From balconies on the opposite sides of the alleyway, they waited for hours in relentless rain while the churning waters rose almost to the second floor. Finally, an airboat arrived and rescued them and their cats.
Laura is now living with her sister. She has flood insurance and hopes she can rebuild, but as she watched volunteers clean out her home, she said, “When I see this, I can’t imagine that it will ever be clean.”
At one point, she asked for prayers as she watched workers carried out a beloved painting of Adam and Eve being cast out of the Garden of Eden. It was obviously beyond repair. “Adam and Eve are going to go to the curb,” she said.
Across the street, Laura’s neighbor Donna worked with a Samaritan’s Purse volunteer to salvage porcelain from the wreckage and worked the phones seeking shelter for five cats she had rescued. “I do a lot of rescues,” she said. “Now I’m being rescued.”
Further down the street, a family of Iranian immigrants told how this was the second time in two years that they have been flooded since they moved to Houston.

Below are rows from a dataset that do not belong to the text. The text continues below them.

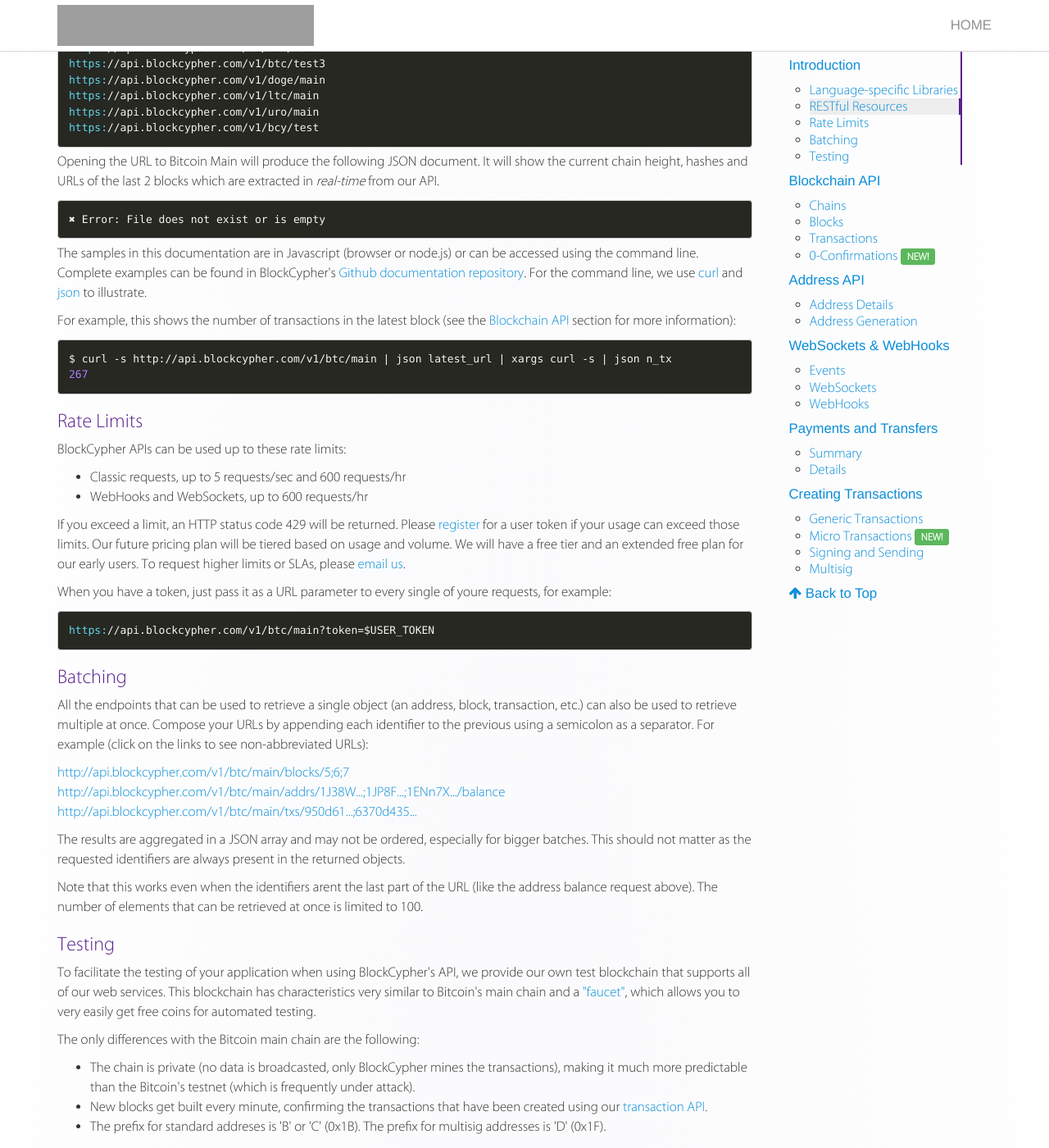
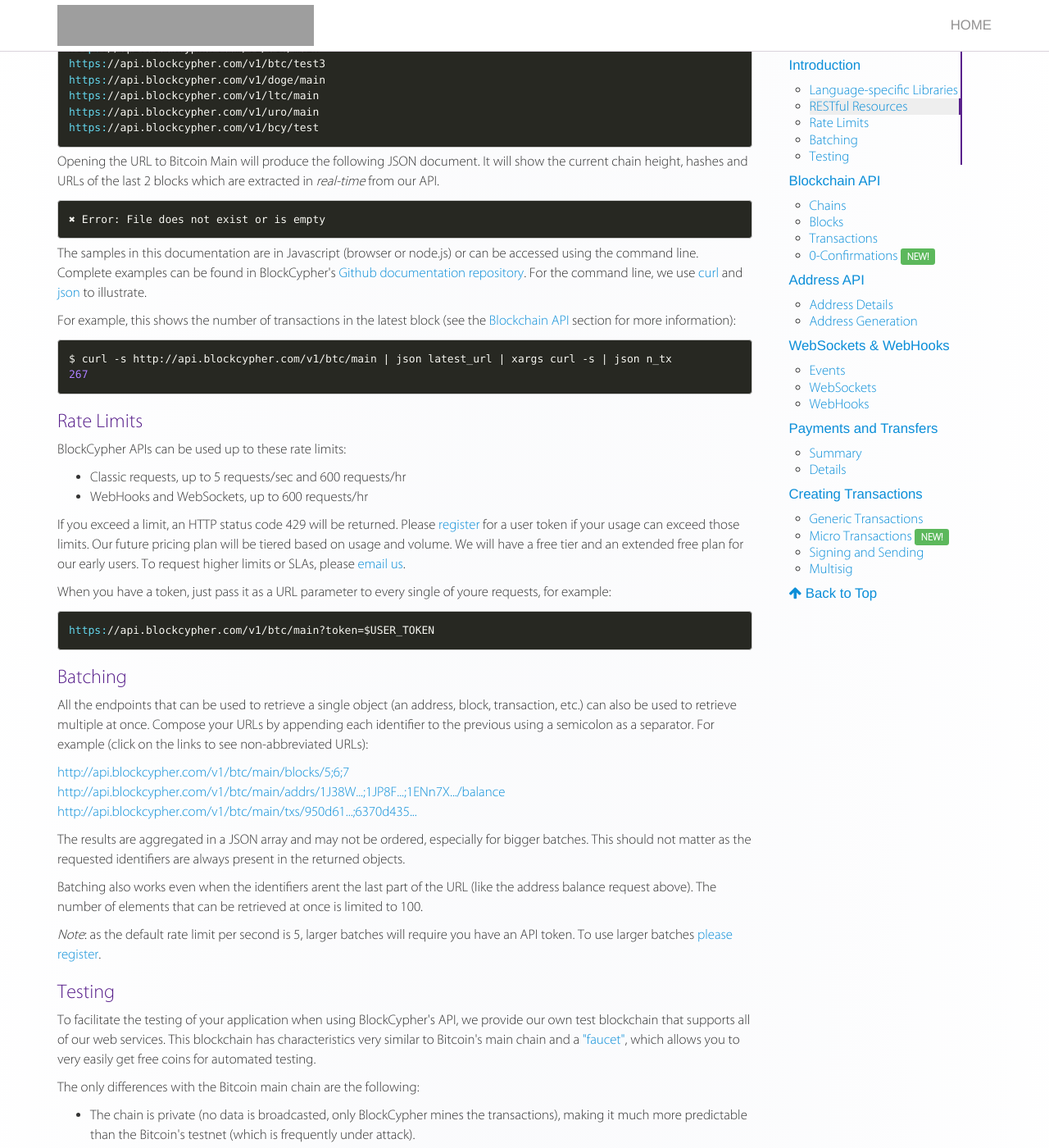
Before and after one commit to blockcypher/documentation, a Jekyll site: the page built from index.html, in a window 1280 px wide and 1400 px high, scrolled down 947 px. Shown: the whole window at 82% size. Built offline with Jekyll 4.4.1, drawn with Linux system fonts in a browser that asks for light colours; nearby versions of some CDN libraries; some web fonts are replaced.

Commit message:
Added note on rate limits in batching.

```diff
--- a/_includes/reference/intro.html
+++ b/_includes/reference/intro.html
@@ -76,7 +76,8 @@
     <a href="http://api.blockcypher.com/v1/btc/main/txs/950d61ab2f51ea877e6183c8210de1677d78e16abfd4103990c3703f17de13a7;6370d43593fc47daf9443e0773faf289c54ca0bd9b92c2e538c77a6db67b0780">http://api.blockcypher.com/v1/btc/main/txs/950d61...;6370d435...</a><br>
   </p>
   <p>The results are aggregated in a JSON array and may not be ordered, especially for bigger batches. This should not matter as the requested identifiers are always present in the returned objects.</p>
-  <p>Note that this works even when the identifiers arent the last part of the URL (like the address balance request above). The number of elements that can be retrieved at once is limited to 100. <p>
+  <p>Batching also works even when the identifiers arent the last part of the URL (like the address balance request above). The number of elements that can be retrieved at once is limited to 100. <p>
+  <p><em>Note</em>: as the default rate limit per second is 5, larger batches will require you have an API token. To use larger batches <a href="https://accounts.blockcypher.com">please register</a>.</p>
 
 <a class="title-anchor" id="testing"></a>
 <h3 class="text-purple">Testing</h3>
```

Our teams shared the hope of the Gospel with them as they cleaned out their house.
One young woman, inspired by the dedication and efforts of our orange-shirted Samaritan’s Purse volunteers, told a chaplain what she and surely many other Houston residents are feeling, “Our silver lining is orange.”
Help Samaritan's Purse respond quickly to victims of disasters across North America, providing not only physical assistance as people clean up and rebuild after wind, floods, fires, and other disasters, but also emotional and spiritual support in the aftermath of tragedy.